Having something un-built costs the same as having something built. To calculate the precise amount that a building project will cost, you simply pluck a large number out of the air and multiply it by your birth date and then add whatever amount you could possibly borrow if your life, and the lives of everyone you know, depended on it.
To save costs, I have given up doing anything for the rest of my life and am sourcing the materials myself. This involves spending every waking hour pouring over catalogues that weigh about the same as Waterloo station. The endless possibilities for the bathrooms alone are enough to stupefy the most ardent shopper.
In order to make life extra specially difficult for the amateur, nothing that these catalogues advertise come with the things that make them work. For instance, if you would like a toilet in your home, you must select one of the sixty-three thousand pans that all look exactly the same but are somehow different. The charge for such a seemingly banal item will be about a week's wages.

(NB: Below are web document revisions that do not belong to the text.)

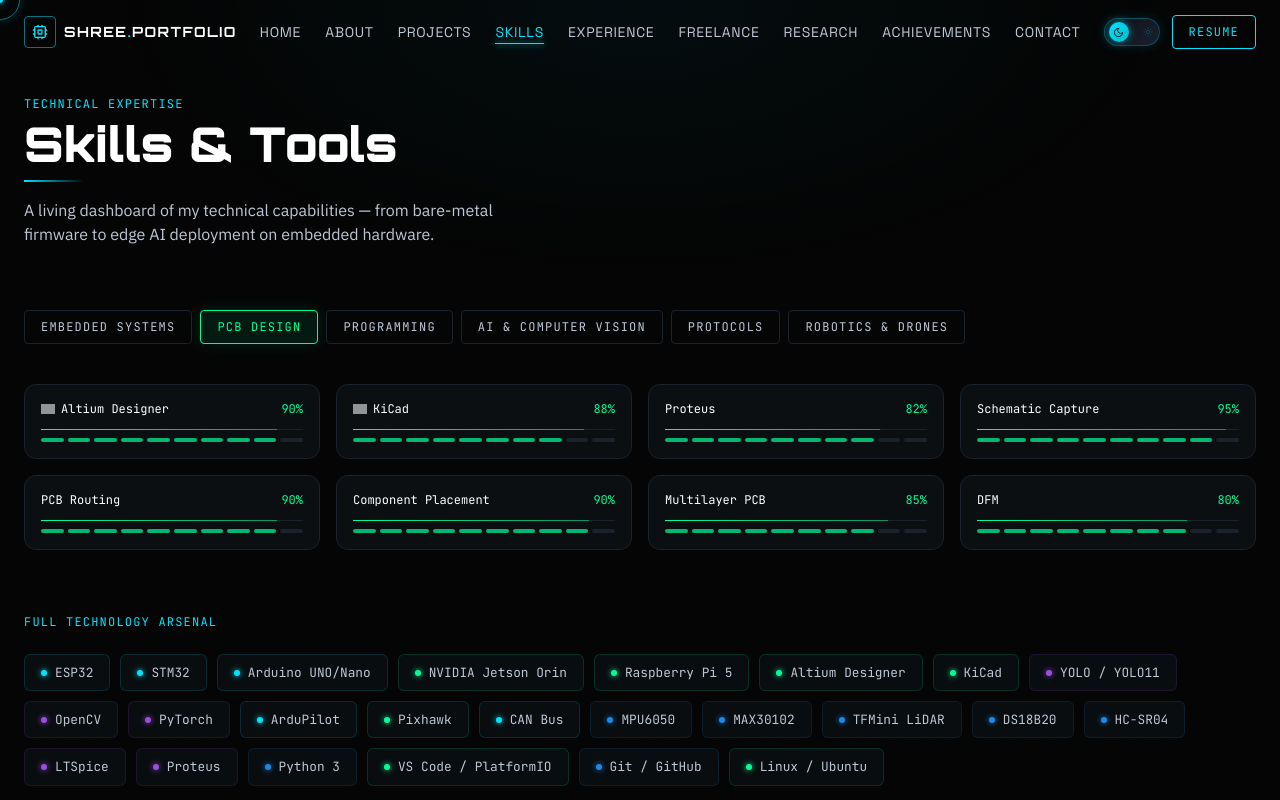
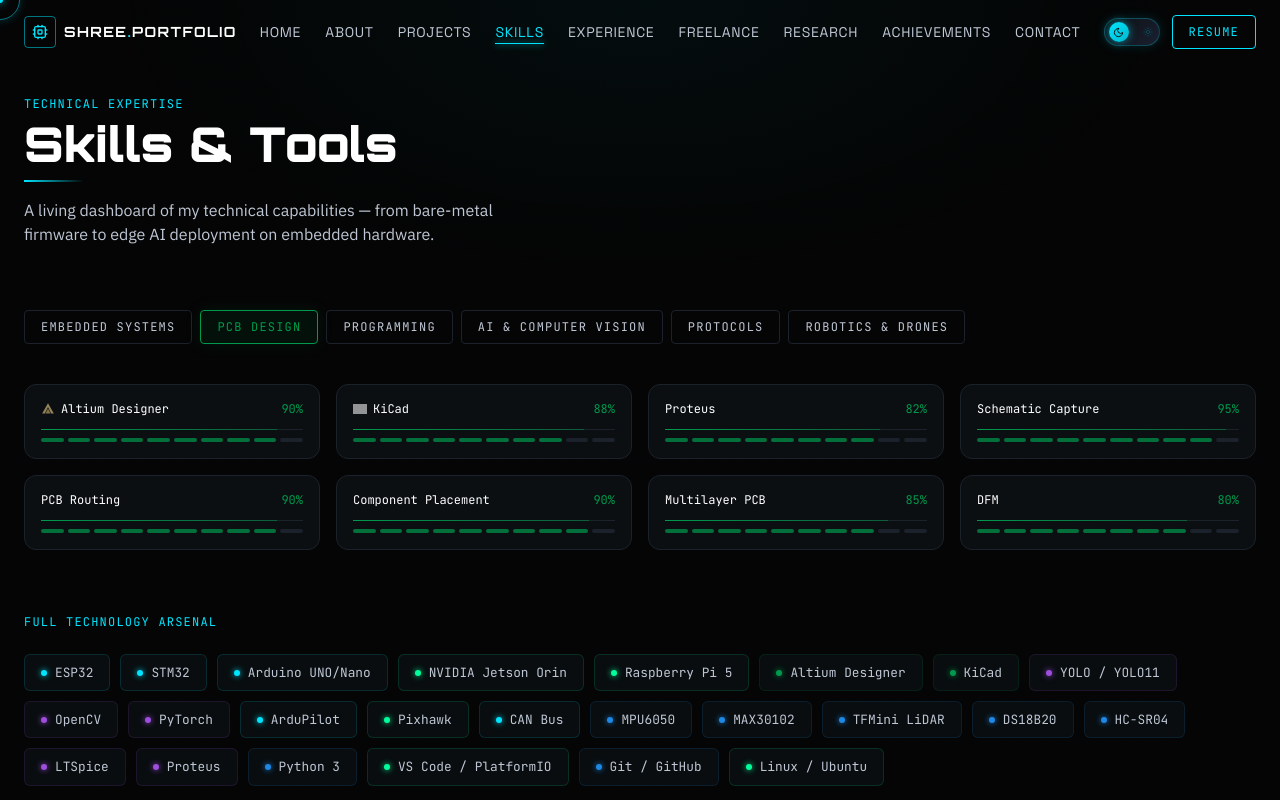
Before and after one commit to Shree699/portfolio_final, a Next.js app: page /skills in a window 1280 px wide. Both pictures are taken after a click on the button "PCB DESIGN". Shown: the top 800 px of the page. Built offline with nearby package versions, Linux system fonts and the light colour scheme; grey boxes are pictures that could not be loaded.

Commit message:
fix: Altium Designer custom SVG logo, PCB category color #00FF9C → #00994D (dark green)

```diff
--- a/app/skills/page.tsx
+++ b/app/skills/page.tsx
@@ -21,9 +21,9 @@ const SKILL_CATEGORIES = [
   {
     id: 'pcb',
     label: 'PCB Design',
-    color: '#00FF9C',
+    color: '#00994D',
     skills: [
-      { name: 'Altium Designer', level: 90, logo: 'https://cdn.simpleicons.org/altiumdesigner/A5915F' },
+      { name: 'Altium Designer', level: 90, logo: 'altium' },
       { name: 'KiCad', level: 88, logo: 'https://cdn.simpleicons.org/kicad/314CB0' },
       { name: 'Proteus', level: 82, logo: null },
       { name: 'Schematic Capture', level: 95, logo: null },
@@ -96,8 +96,8 @@ const ALL_CHIPS = [
   { name: 'Arduino UNO/Nano', category: 'Embedded', color: '#00E5FF' },
   { name: 'NVIDIA Jetson Orin', category: 'AI Hardware', color: '#00FF9C' },
   { name: 'Raspberry Pi 5', category: 'SBC', color: '#00FF9C' },
-  { name: 'Altium Designer', category: 'PCB', color: '#00FF9C' },
-  { name: 'KiCad', category: 'PCB', color: '#00FF9C' },
+  { name: 'Altium Designer', category: 'PCB', color: '#00994D' },
+  { name: 'KiCad', category: 'PCB', color: '#00994D' },
   { name: 'YOLO / YOLO11', category: 'AI', color: '#9D4EDD' },
   { name: 'OpenCV', category: 'CV', color: '#9D4EDD' },
   { name: 'PyTorch', category: 'AI', color: '#9D4EDD' },
@@ -235,7 +235,13 @@ function SkillCard({ name, level, color, logo }: { name: string; level: number;
     >
       <div className="flex items-center justify-between mb-3">
         <div className="flex items-center gap-1.5 min-w-0">
-          {logo && (
+          {logo === 'altium' ? (
+            /* Custom Altium Designer SVG logo */
+            <svg width="14" height="14" viewBox="0 0 24 24" fill="none" xmlns="http://www.w3.org/2000/svg" className="flex-shrink-0 opacity-90">
+              <path d="M12 2L2 19.5h4.5L12 8.5l5.5 11H22L12 2z" fill="#A5915F"/>
+              <path d="M7.5 19.5h9L12 11l-4.5 8.5z" fill="#C4A96B" opacity="0.7"/>
+            </svg>
+          ) : logo ? (
             <img
               src={logo}
               alt=""
@@ -244,7 +250,7 @@ function SkillCard({ name, level, color, logo }: { name: string; level: number;
               className="flex-shrink-0 opacity-80"
               style={{ filter: 'brightness(1.15)' }}
             />
-          )}
+          ) : null}
           <span className="font-mono text-xs text-white truncate">{name}</span>
         </div>
         <span className="font-mono text-xs flex-shrink-0 ml-2" style={{ color }}>{level}%</span>
```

However, it does not end there because toilets do not come with seats. They are extra. They are £100 extra, if you can believe that. They also do not come with cisterns. When you buy a cistern, it will not come with the button that makes the water flush out and the whole thing will need a scaffold to go in the wall to hold the thing up. That's extra too. Without exaggeration, it is rather hard to get a fully functioning, wall hung, non prison issue toilet for less than £600. There's nothing bog standard about that.

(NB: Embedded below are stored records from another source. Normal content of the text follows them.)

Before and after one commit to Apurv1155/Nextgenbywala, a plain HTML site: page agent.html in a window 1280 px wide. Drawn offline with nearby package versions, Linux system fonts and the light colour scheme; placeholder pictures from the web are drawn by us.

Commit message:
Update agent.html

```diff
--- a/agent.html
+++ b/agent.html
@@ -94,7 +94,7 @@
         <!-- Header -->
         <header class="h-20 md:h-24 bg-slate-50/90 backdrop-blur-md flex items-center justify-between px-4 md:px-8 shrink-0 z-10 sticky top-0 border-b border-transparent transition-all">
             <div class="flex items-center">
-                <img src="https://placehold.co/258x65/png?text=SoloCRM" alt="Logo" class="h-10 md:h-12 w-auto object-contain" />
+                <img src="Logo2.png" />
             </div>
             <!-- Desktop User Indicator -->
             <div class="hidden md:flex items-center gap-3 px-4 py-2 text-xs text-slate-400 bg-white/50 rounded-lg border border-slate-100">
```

If you want a sink to go with your shiny new loo, you simply select the one you want and sit back and enjoy a job well done. Just kidding, you will also need a tap, which is not included, despite most sinks being useless without one.
Still, that's the last thing you will need...apart from a waste – the thing that stops the water from draining out, and a trap to stop the smell from coming in. At no time does any retailer tell you all this. They simply assume you are an expert, or they just enjoy the looks on people's faces when they find out that whatever they thought something would cost is about half what the final bill will be. It appears to be a trade secret that nothing you buy comes fully functioning and will need 63 other things that you must also buy in order to make it work.
And they will not include VAT. Absolutely nothing that you buy concerning building is priced including VAT. This is because the building trade is embarrassed that everything costs so blooming much, that they leave out the tax to make it appear not quite so extortionate.
Of the work itself, nothing at all will go smothly. Imagine everything that can go wrong, and then despair because your imagination is not even remotely up to the task. Tolkien did not have a sufficient imagination. There will be rot and several types of damp, some of it rising. There will be listing and sagging and things that need underpinning. The house that you bought thinking it was a beacon of solidity will be found to be as stable and well made as the estate agent's sign that drew you to it in the first place. And nothing gets done without creating a bit of a mess.
If you are having walls taken down and wires chased in, there will be some dust. And by “some dust” I mean approximately the amount that exists in the Sahara. It is the type of dust that gets into and on everything you have ever owned and some of the things you have not even bought yet. It is the type of dust that seems impervious to washing. In ten years time I expect to still be shaking the stuff out of my hair and vestments. But at least I will have at least one sink and one toilet to enjoy in my new home. I just won't have any money to buy food to cook in my refurbished kitchen. I think I shall develop a taste for building detritus, of which there is an abundance. How does rubble in a dust sauce sound?